  • How has the sedimentation changed in response to changes in climate? And how has the region’s climate changed in response to the uplift of the mountains? (And: how have changes in climate affected the uplift of the mountains themselves?)
  • How do sediments spread themselves out over the massive fan deposit? 
  • Do rapid sedimentation events (turbidites) indicate storms? Earthquakes?

Over the next two to three years, I will be looking for student partners to help me address some of the questions above using the magnetic mineralogy and magnetic properties of Expedition 354 sediment samples. Magnetic minerals, for example, can help distinguish between sources of sediments. Because they are sensitive to chemical weathering, magnetic minerals may allow us to examine changes in climate over geological time. Magnetic properties of sediments can even allow us to study the physics of turbidity currents that carry sediment down the fan. As a student involved in this project, I expect you to become familiar enough with marine geology and rock magnetism to carve out part of this project that you can do yourself.
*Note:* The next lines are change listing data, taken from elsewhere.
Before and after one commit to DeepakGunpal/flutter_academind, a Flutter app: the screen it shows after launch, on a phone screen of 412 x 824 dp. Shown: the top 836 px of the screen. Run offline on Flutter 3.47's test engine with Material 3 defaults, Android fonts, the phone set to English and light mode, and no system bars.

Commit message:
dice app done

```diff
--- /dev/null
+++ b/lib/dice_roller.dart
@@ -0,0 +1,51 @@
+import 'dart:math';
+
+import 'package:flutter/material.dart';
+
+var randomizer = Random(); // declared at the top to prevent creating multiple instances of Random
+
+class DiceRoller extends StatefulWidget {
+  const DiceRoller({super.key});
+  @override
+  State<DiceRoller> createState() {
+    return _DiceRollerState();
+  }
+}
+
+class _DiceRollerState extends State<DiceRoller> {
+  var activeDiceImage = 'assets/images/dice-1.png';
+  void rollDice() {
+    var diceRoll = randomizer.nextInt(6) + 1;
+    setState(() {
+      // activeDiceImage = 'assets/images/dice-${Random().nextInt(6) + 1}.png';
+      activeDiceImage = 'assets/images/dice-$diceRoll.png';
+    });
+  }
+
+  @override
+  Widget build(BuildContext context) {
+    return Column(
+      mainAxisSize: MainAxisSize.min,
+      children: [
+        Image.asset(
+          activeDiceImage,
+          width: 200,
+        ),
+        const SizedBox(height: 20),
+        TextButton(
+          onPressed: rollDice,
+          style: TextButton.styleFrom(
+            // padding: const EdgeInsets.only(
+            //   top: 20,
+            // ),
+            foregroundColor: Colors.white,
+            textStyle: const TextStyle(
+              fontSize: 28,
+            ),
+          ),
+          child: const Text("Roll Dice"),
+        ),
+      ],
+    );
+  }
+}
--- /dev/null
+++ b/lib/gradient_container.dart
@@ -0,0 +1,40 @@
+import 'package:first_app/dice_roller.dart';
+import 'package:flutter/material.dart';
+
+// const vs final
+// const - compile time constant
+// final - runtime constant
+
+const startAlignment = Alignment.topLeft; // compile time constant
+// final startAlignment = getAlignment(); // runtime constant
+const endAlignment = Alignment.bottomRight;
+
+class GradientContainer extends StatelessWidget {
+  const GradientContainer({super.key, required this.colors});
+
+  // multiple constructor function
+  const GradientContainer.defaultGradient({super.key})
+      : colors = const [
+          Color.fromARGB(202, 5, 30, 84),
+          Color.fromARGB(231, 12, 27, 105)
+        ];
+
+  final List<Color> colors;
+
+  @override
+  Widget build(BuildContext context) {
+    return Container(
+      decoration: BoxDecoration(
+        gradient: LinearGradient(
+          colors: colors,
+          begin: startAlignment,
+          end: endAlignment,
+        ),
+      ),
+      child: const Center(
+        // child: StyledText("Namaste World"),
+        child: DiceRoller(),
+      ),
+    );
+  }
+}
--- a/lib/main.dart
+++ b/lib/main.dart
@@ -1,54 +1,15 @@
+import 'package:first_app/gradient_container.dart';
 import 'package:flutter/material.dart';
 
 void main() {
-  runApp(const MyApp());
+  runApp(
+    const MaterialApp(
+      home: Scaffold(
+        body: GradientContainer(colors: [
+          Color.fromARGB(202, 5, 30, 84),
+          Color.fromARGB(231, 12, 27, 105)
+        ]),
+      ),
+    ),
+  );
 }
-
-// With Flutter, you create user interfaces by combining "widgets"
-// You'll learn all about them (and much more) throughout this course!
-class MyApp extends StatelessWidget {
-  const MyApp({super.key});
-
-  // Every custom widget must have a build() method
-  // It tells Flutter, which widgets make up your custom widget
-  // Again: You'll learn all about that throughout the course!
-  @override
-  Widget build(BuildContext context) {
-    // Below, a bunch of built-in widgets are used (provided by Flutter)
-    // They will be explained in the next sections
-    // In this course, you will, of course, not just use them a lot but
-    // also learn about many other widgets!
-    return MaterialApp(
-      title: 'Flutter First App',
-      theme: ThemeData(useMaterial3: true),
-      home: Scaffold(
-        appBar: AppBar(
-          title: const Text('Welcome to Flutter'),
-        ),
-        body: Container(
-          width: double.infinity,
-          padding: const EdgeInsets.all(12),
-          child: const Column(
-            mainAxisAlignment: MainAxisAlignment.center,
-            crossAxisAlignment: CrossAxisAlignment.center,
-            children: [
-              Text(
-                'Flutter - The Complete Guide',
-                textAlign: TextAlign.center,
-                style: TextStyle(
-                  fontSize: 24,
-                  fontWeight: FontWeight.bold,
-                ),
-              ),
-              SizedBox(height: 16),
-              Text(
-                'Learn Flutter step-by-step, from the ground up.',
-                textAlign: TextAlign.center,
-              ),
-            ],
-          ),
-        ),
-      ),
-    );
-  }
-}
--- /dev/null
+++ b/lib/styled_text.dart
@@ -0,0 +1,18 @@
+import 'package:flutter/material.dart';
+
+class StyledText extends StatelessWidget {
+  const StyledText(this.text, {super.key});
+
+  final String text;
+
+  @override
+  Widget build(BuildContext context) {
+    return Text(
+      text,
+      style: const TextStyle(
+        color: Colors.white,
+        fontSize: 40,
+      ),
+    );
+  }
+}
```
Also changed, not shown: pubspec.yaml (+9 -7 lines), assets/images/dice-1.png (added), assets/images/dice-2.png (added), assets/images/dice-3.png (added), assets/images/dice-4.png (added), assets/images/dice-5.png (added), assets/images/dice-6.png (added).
Ultimately, you will gain a deep enough understanding of rock magnetic techniques to be able to collect, analyze, and interpret your own data, and to present your own findings on part of this project. High-quality research will contribute to a peer-reviewed publication and presentations at national conferences (meaning that you may have a chance to participate in a conference, and you will be a co-author on the presentation).

For Students
Timeline: Summer 2015 to 2018(?)
Courses Required: Physical Geology w/Lab (TESC 117); Sedimentology and/or Physics 2 (Electricity and Magnetism) are helpful
Fieldwork: No
Laboratory Analyses: Bulk magnetic properties, size-fraction magnetic properties, magnetic hysteresis and components, magnetic anisotropy, reflected light microscopy, UV-vis spectroscopy
Data Analysis: Factor analysis and related techniques, least squares fitting
Software: Excel, Mathematica, R, Python
Conference Opportunity: Yes, in 2016/17
Required Reading
Burbank DW. 2005. Earth science: Cracking the Himalaya. Nature 434:963–964.

France-Lanord C, Schwenk T, Klaus A. 2014. Bengal Fan: Neogene and late Paleogene record of Himalayan orogeny and climate: a transect across the Middle Bengal Fan. College Station, TX: International Ocean Discovery Program IODP Sci. Prosp. 354.

Molnar P. 1997. The rise of the Tibetan plateau: From mantle dynamics to the Indian monsoon. Astron. Geophys. 38:10–15.

Schwenk T, Spiess V. 2009. Architecture and stratigraphy of the Bengal Fan as response to tectonic and climate revealed from high-resolution seismic data. In: Kneller BC, Martinsen OJ, McCaffrey B, SEPM (Society for Sedimentary Geology), Geological Society of London, editors. External controls on deep-water depositional systems (SEPM special publication). Tulsa, Okla: SEPM (Society for Sedimentary Geology). p. 107–131.


Layered Intrusions

Layered intrusions are the solid remains of ancient underground magma systems. Unlike granites or other relatively silica-rich rocks, layered intrusions are often rich in iron and magnesium. The squishing and squashing as magma is injected into the crust, the density contrasts between magmas and crystals, and the chemical changes in magma, crystals, and hydrothermal fluids produce a range of unusual rock textures – patterns in size, shape, and orientation of crystals in the rock. Some of these same processes are also responsible for economically valuable deposits of metal ores (for example, in the Bushveld Intrusion in South Africa or the Stillwater Complex in Montana). Ultimately, we want to know what these textural patterns mean: We use the magnetic properties of these layered intrusions to figure out how mineral crystals are oriented within the rock. We use that information to determine the history and spatial pattern of stretching, squashing, squeezing, shearing, settling, etc. in the mushy mix of crystals and melt that eventually becomes the layered intrusion.

Layered intrusions can also retain a record of Earth’s magnetic field for long intervals of geological time. We have used rocks from the Stillwater Complex in Montana to examine characteristics of Earth’s magnetic field 2.7 billion years ago, when those rocks cooled to a low enough temperature to record ancient magnetic fields.